First Aid for Cuts or Lacerations
The first thing to do is clean the wound with cool tap water and a mild soap. Put pressure over the wound with a sterile gauze pad, if you have one, or a clean cloth. If you can raise the wound area above the level of your heart, it helps the bleeding stop. A shallow wound that stops bleeding with pressure and stays closed may not need to be sutured.
When Should You Go to Urgent Care?
Time is important when you have a wound that needs stitches. The best time to close a wound is in the first 6 hours. After 6 hours, the risk of infection goes up and the wound may need to be left open. Some wounds need urgent care even if they do not need sutures because they have a higher risk of infection. Always go to the ER or urgent care if:
- Your wound is dirty or caused by a dirty or rusty object
- Your wound is caused by a puncture
- Your wound is caused by a human or animal bite
What Happens If You Don’t Get Stitches?
Wounds that have a high risk of infection are not sutured. Infected wounds need to be treated differently.
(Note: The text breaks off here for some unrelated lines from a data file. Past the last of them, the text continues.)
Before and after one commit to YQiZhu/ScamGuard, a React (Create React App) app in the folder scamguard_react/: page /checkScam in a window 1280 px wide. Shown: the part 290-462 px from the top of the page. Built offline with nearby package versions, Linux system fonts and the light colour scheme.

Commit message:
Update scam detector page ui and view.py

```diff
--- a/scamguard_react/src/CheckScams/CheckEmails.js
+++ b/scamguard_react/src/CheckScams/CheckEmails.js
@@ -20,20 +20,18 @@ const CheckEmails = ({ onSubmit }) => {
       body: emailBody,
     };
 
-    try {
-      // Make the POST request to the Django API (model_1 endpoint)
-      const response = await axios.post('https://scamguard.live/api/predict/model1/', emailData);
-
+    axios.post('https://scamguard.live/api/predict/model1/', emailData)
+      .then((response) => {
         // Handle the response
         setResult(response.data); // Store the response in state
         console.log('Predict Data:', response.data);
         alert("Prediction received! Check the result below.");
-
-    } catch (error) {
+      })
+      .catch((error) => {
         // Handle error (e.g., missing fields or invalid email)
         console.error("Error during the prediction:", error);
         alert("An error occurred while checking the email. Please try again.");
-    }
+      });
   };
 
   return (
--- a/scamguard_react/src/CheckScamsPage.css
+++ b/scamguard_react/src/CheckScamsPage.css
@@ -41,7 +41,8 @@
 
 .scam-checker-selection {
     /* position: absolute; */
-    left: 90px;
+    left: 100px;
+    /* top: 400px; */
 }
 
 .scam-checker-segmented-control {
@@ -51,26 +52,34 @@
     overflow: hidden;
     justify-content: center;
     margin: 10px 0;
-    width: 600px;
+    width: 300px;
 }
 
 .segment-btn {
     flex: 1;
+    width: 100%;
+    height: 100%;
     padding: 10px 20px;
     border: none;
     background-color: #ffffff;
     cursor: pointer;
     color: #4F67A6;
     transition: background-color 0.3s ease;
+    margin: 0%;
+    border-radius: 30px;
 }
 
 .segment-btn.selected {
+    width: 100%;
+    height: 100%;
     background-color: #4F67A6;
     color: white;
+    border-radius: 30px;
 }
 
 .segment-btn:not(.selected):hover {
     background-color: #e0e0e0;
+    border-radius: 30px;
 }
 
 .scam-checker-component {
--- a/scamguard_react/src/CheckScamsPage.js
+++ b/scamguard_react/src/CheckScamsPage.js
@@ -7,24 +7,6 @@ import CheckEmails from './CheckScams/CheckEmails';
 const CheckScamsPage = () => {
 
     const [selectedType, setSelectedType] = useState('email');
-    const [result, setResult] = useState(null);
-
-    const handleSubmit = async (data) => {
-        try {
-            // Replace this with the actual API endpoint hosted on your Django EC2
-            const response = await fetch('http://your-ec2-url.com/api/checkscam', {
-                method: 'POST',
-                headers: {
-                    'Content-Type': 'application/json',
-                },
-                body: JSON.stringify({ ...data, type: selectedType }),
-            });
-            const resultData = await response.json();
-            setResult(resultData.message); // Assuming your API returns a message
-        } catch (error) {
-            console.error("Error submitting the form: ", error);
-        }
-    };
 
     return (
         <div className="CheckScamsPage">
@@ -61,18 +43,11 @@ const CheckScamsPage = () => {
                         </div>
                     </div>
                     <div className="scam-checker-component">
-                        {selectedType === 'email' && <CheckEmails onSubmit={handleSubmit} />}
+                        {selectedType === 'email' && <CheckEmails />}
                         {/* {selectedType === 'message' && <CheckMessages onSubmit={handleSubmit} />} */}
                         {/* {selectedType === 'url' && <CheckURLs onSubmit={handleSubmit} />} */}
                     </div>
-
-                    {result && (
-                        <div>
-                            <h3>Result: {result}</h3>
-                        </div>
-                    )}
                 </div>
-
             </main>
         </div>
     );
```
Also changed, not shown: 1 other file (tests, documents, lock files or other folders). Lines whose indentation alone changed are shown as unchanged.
Infected wounds need to drain. Closing an infected wound makes the infection worse and the wound will not heal.
If you don’t close a wound that needs to be sutured, you may get an infected wound. An infected wound can be life threatening if the infection spreads through your body. A wound that is left open may still heal but is more likely to leave a scar. A scar on the face or a lip that heals unevenly may need cosmetic surgery to correct.
How to Care for Stitches
Your health care provider should give you instructions on how to care for your sutured wound and when to come back if you need stiches or staples removed. Sutures of the face are usually removed in three to five days because the face has a very good blood supply and heals quickly. Sutures over a joint and sutures of the arm or leg usually stay in for two weeks. Sutures in other parts of the body may be removed in 7 to 10 days.
Instructions for home care of sutures may include:
- Keep your suture area clean and dry.
- Do not get your sutures wet for the first 24 to 48 hours.
- Ask your health care provider when you can take a shower or bath or go for a swim.
- Limit any activities that put pressure or stretch your sutures.
- Check your suture area frequently for any signs of infection.
- Return for suture removal as told by your health care provider.
Once your sutures can get wet, you may be told to clean your wound. Before cleaning, wash your hands with soap and water. Remove your dressing if you have one. Wash the wound area with cool water and a mild soap. Do not rub or scrub the sutures. Check the suture areas for signs of infection and pat dry with a clean towel. Your health care provider will tell you if you need to replace your dressing after cleaning.
When to Call Your Doctor
Call your doctor or other health care provider or go to urgent care if:
- You have a fever
- You see redness, swelling, bleeding, pus, or fluid coming from your wound
- Your wound becomes painful, feels warm, or develops a bad smell
- The edges of your wound separate or sutures come out too soon